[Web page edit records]

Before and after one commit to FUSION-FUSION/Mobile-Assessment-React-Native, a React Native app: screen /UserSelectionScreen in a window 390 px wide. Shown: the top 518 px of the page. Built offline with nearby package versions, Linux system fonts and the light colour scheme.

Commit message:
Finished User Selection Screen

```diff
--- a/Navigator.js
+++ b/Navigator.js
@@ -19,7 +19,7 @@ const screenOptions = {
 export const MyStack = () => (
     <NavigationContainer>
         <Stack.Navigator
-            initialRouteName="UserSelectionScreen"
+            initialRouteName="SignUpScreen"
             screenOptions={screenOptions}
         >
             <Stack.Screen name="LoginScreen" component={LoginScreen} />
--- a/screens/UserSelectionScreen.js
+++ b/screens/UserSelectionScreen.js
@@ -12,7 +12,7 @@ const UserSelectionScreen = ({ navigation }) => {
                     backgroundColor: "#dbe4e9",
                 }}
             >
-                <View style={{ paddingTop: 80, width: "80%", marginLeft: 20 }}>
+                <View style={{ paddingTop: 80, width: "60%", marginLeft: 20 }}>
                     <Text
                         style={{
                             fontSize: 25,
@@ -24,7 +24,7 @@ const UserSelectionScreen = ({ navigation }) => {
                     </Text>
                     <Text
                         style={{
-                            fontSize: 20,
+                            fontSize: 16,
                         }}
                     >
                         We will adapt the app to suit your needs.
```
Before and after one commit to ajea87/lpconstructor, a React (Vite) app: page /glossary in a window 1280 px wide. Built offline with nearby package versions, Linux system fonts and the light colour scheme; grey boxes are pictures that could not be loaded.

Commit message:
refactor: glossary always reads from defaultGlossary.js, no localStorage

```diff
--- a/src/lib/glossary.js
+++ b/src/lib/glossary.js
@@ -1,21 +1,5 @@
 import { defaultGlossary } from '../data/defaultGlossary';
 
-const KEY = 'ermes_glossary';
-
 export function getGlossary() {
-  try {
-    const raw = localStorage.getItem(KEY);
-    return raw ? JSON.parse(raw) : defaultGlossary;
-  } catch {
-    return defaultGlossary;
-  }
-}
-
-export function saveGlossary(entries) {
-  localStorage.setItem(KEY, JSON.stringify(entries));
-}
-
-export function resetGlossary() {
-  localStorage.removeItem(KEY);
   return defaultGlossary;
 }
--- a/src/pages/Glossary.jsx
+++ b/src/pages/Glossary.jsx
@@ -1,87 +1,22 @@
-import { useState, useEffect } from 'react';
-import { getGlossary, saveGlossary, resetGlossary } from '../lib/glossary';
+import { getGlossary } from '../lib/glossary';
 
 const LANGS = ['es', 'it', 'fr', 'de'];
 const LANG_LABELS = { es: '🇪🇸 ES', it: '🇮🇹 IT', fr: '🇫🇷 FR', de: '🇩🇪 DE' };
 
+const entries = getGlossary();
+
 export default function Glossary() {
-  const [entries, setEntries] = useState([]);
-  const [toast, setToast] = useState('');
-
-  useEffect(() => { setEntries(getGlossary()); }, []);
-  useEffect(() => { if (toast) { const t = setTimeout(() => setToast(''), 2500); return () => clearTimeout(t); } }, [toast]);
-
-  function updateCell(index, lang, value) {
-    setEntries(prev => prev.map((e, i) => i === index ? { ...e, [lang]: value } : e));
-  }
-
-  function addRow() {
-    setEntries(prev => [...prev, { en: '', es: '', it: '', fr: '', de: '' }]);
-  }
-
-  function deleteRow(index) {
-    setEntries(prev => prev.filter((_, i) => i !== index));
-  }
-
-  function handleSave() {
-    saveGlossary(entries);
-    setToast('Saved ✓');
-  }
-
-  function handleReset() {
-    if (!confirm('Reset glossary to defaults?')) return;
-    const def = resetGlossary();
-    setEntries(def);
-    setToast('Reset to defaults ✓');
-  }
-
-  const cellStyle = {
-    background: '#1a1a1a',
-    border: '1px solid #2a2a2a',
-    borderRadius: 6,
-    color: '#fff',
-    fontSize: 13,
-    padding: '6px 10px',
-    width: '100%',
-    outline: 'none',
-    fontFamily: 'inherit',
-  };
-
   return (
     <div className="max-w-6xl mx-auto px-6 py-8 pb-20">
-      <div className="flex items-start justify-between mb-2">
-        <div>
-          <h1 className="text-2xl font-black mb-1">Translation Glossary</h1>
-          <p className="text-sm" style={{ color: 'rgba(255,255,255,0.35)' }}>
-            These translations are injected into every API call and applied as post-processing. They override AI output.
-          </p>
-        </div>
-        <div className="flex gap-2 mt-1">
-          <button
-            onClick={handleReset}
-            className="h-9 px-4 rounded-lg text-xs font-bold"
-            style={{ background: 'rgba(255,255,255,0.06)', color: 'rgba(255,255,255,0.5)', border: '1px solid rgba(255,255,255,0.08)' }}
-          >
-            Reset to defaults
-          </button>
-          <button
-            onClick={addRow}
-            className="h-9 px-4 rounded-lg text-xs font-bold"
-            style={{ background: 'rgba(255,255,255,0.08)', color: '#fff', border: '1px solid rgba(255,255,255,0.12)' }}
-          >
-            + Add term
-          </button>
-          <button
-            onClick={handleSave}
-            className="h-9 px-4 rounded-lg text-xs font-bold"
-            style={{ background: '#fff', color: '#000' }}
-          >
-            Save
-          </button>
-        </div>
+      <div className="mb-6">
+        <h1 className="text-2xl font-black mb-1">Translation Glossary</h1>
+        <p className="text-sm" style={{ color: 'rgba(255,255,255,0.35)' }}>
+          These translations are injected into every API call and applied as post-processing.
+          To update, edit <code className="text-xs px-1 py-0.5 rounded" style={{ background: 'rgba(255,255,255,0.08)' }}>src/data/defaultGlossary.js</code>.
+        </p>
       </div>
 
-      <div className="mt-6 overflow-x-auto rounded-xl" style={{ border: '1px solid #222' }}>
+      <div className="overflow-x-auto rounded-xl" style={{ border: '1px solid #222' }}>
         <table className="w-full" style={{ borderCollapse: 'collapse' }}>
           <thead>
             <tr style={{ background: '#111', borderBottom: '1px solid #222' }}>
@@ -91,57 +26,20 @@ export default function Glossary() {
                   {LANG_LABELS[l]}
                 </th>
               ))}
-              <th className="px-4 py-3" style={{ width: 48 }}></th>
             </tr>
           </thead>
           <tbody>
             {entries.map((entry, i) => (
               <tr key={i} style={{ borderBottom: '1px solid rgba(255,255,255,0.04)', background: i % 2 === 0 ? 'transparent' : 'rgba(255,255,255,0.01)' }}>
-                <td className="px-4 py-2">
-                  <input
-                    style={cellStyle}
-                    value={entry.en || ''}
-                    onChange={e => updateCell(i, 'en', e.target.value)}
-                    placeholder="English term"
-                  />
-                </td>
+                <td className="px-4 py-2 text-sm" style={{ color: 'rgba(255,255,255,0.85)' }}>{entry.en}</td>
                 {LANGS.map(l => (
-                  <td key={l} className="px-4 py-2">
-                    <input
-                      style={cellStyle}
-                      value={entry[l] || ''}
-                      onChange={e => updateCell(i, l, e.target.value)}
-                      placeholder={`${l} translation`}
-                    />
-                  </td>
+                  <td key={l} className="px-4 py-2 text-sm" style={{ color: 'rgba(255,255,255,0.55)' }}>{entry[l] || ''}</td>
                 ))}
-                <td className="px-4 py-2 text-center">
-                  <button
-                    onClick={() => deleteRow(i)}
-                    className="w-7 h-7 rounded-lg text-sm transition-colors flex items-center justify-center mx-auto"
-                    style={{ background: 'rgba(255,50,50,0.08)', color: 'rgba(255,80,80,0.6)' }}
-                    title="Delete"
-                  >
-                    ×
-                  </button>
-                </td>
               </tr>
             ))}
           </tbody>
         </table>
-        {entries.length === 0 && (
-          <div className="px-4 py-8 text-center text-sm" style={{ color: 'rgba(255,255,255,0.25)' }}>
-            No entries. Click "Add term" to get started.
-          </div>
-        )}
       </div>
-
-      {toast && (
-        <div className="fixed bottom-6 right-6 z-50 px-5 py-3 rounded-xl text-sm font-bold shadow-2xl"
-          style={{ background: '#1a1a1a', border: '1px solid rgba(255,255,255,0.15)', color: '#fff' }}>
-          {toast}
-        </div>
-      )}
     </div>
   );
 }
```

Instructions for the task: If the string "index" is in a line of the entries, pick that line out.

Expected answer:
-  function updateCell(index, lang, value) {
-    setEntries(prev => prev.map((e, i) => i === index ? { ...e, [lang]: value } : e));
-  function deleteRow(index) {
-    setEntries(prev => prev.filter((_, i) => i !== index));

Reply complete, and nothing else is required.